Firstly, I have deep knowledge about an astronaut’s daily regime, which I acquired from reading The Atlantic article, “5200 Days in Space.” From this article, I learned that there are two types of astronauts: those who sleep with their arms outside the sleeping bag and those who sleep with their arms inside the sleeping bag. This knowledge equips me with invaluable information on how to efficiently sleep in space, therefore making me a well-rested astronaut.
My expertise on how astronauts sleep has catapulted me to the position of “Space Expert” in my friend group, which is a significant promotion from being “The Late One.” In my current role as Space Expert, I’ve shared information about “The True Price of Privatizing Space,” which was one of the 10 articles about space from The Atlantic that I have read. (Reiterating the 10 articles just in case you forgot.)
Nonetheless, the aforementioned article states the importance of meritocracy in determining who travels to space. My merit for space travel has been demonstrated by my ability of glancing through Atlantic article headlines and identifying the most educational article about space. Being able to identify the most informational article is an invaluable capability that imbues an Astronaut with the dexterity to make quick and intelligent decisions, which can only be acquired by reading 10 of those 10,000-word Atlantic articles.
I would like to mention another invaluable attribute that would make me a wonderful astronaut. Just like an Atlantic article, just when you think it’s over, there’s so much more. I didn’t want to end this letter before mentioning my last attribute that qualifies me for this position.

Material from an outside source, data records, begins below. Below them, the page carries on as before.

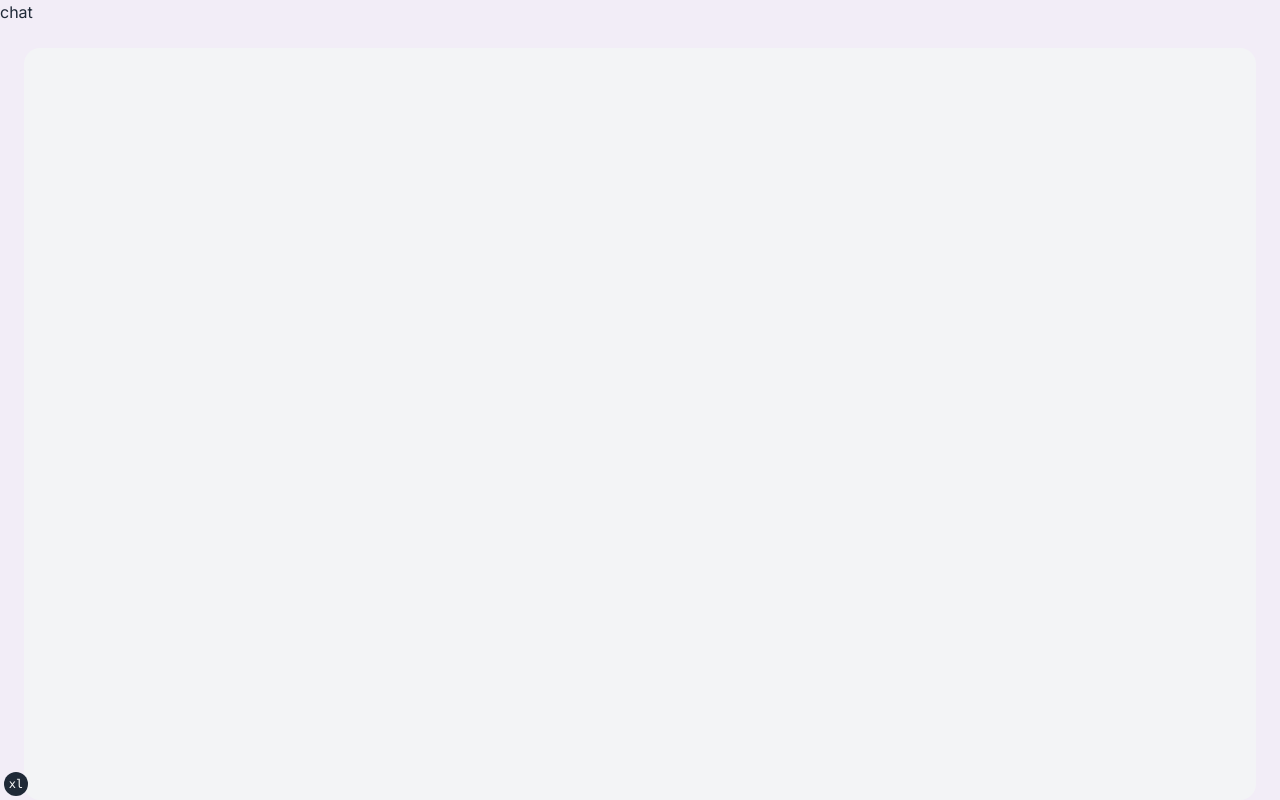
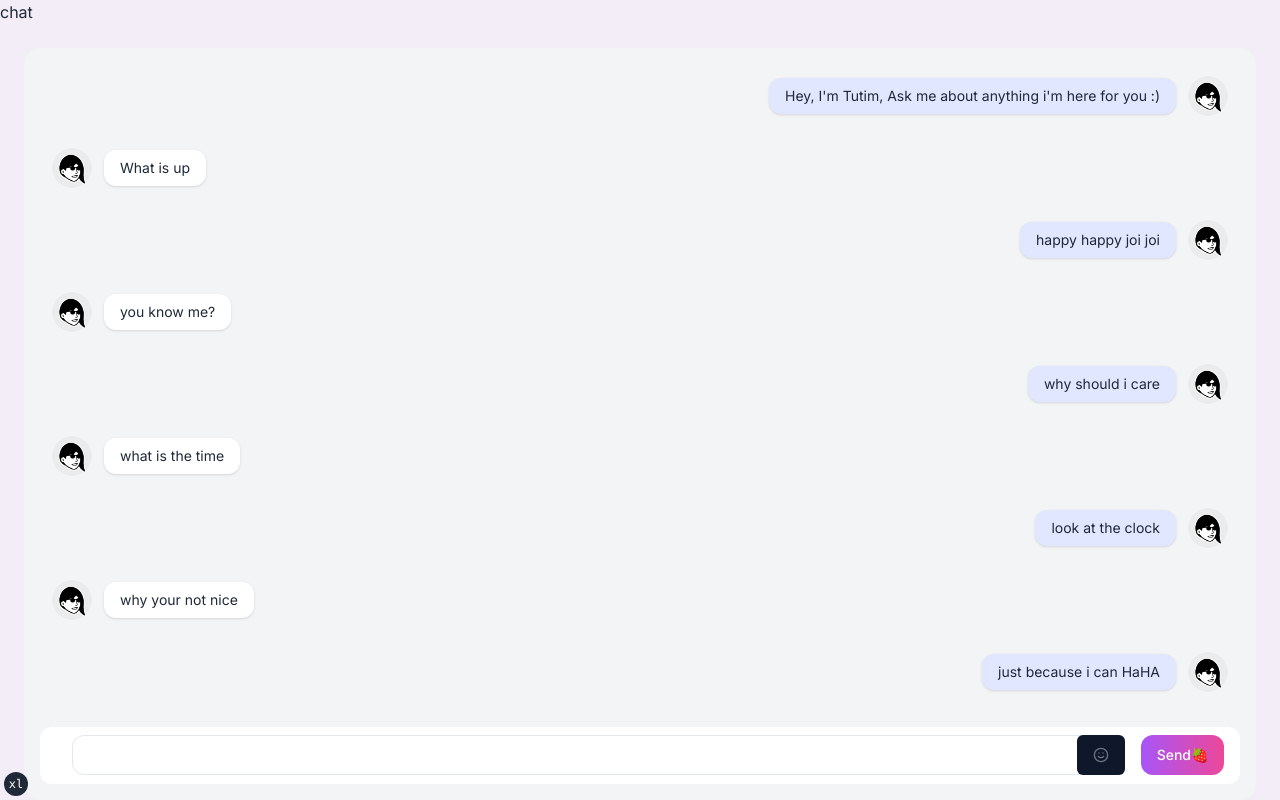
Before and after one commit to eylonmiz/tutim-frontend, a Next.js app in the folder frontend/portal/: page /chatbot in a window 1280 px wide. Built offline with nearby package versions, Linux system fonts and the light colour scheme.

Commit message:
feat(input and send buton): add  input tag and button, styling only

```diff
--- a/frontend/portal/app/chatbot/components/ChatBot.tsx
+++ b/frontend/portal/app/chatbot/components/ChatBot.tsx
@@ -5,15 +5,35 @@ import React, { useCallback, useMemo, useState } from "react"
 import useChatbot from "../hooks/useChatbot"
 import ChatBotContainer from "./ChatBotContainer"
 import Content from "./Content"
+import FooterInput from "./footer/FooterInput"
+import Input from "./footer/Input"
+import SubmitButton from "./footer/SubmitButton"
+
+interface InputProps {
+  value: string
+  onChange: () => void
+  clear: () => void
+  ref: React.RefObject<HTMLInputElement>
+}
 
 const ChatBot = () => {
   const { messages, addMessage } = useChatbot()
+  const [loading, setLoading] = useState<boolean>(false)
   const memoizedMessages: Message[] = useMemo(() => messages, [messages])
 
+  const inputProps = {} as InputProps
   return (
     <>
       <ChatBotContainer>
         <Content messages={memoizedMessages} />
+        <FooterInput>
+          <Input {...inputProps} />
+          <SubmitButton
+            value={inputProps.value}
+            handlemessage={() => console.log("do something")}
+            isLoading={loading}
+          />
+        </FooterInput>
       </ChatBotContainer>
     </>
   )
--- /dev/null
+++ b/frontend/portal/app/chatbot/components/footer/FooterInput.tsx
@@ -0,0 +1,11 @@
+import React from "react"
+
+const FooterInput: React.FC<{ children: React.ReactNode }> = ({ children }) => {
+  return (
+    <div className="flex h-16 w-full flex-row items-center rounded-xl bg-white px-4">
+      {children}
+    </div>
+  )
+}
+
+export default React.memo(FooterInput)
--- /dev/null
+++ b/frontend/portal/app/chatbot/components/footer/Input.tsx
@@ -0,0 +1,41 @@
+"use client"
+
+import React, { InputHTMLAttributes, KeyboardEvent, forwardRef } from "react"
+import { Smile } from "lucide-react"
+
+import { Button } from "@/components/ui/button"
+
+interface InputProps extends InputHTMLAttributes<HTMLInputElement> {
+  value: string
+  onChange: () => void
+  clear: () => void
+  ref: React.RefObject<HTMLInputElement>
+}
+
+const Input: React.ForwardRefRenderFunction<HTMLInputElement, InputProps> = (
+  props,
+  ref
+) => {
+  const { ...inputProps } = props
+
+  return (
+    <>
+      <div className="ml-4 grow">
+        <div className="relative w-full">
+          <input
+            ref={ref}
+            type="text"
+            value={inputProps.value}
+            onChange={inputProps.onChange}
+            className="flex h-10 w-full rounded-xl border pl-4 focus:border-indigo-300 focus:outline-none"
+          />
+          <Button className="absolute right-0 top-0 flex h-full w-12 items-center justify-center text-gray-500">
+            <Smile className="h-6 w-6" />
+          </Button>
+        </div>
+      </div>
+    </>
+  )
+}
+
+export default forwardRef(Input)
--- /dev/null
+++ b/frontend/portal/app/chatbot/components/footer/SubmitButton.tsx
@@ -0,0 +1,32 @@
+"use client"
+
+import React from "react"
+
+import { Button } from "@/components/ui/button"
+
+const styles = { gradientBg: "bg-gradient-to-r from-purple-500 to-pink-500" }
+
+const SubmitButton: React.FC<{
+  value: string
+  handlemessage: () => void
+  isLoading: boolean
+}> = ({ value, handlemessage, isLoading }) => {
+  const handleSendClick = (event: React.MouseEvent<HTMLButtonElement>) => {
+    event.preventDefault()
+    handlemessage()
+  }
+
+  return (
+    <div className="ml-4">
+      <Button
+        className={`flex shrink-0 items-center justify-center rounded-xl px-4 py-1 text-white ${styles.gradientBg}`}
+        onClick={handleSendClick}
+        disabled={isLoading}
+      >
+        <span className="hidden md:flex"> Send </span> 🍓
+      </Button>
+    </div>
+  )
+}
+
+export default SubmitButton
--- a/frontend/portal/app/chatbot/hooks/useChatbot.tsx
+++ b/frontend/portal/app/chatbot/hooks/useChatbot.tsx
@@ -18,7 +18,7 @@ const useChatbot = (): ChatBotReturnType => {
   const [messages, setMessages] = useState<Message[]>([])
 
   useEffect(() => {
-    if (messages.length === 0) setMessages(messages)
+    if (messages.length === 0) setMessages(scriptHistory)
     return () => {
       //there is noting to clear
     }
```
Also changed, not shown: frontend/portal/app/chatbot/README.md.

This is, of course, just the last attribute that I will mention in this letter; I have other attributes, which I’ll be happy to discuss in the interview. Sorry I digress, I shouldn’t be mentioning the interview in this paragraph.
Let’s talk about that last attribute, which is patience. Being patient is an important trait for astronauts. And I possess an uncontested amount of patience because I’m an Atlantic reader who reads every single word of those long articles. Most people don’t have the persistence to finish an Atlantic article, they drop off once they scroll and realize there’s a lot more scrolling in their future, but not me. I scroll and read until the bitter end. Hence, I can attest to the fact that I have the patience to be in space for over 1000 days because that’s how long it took me to read all 10 of those Atlantic articles.
I firmly believe that my previous relevant work experience of reading 10 Atlantic articles about space and being the Space Expert of my friend group will enable me to be a successful astronaut at NASA. If you have any questions, please feel free to reach out to me on the comments section of Atlantic articles about space. I’m an expert in space, hence that is all that I read. Thank you for your consideration. I look forward to your reply.
Definitely Qualified Astronaut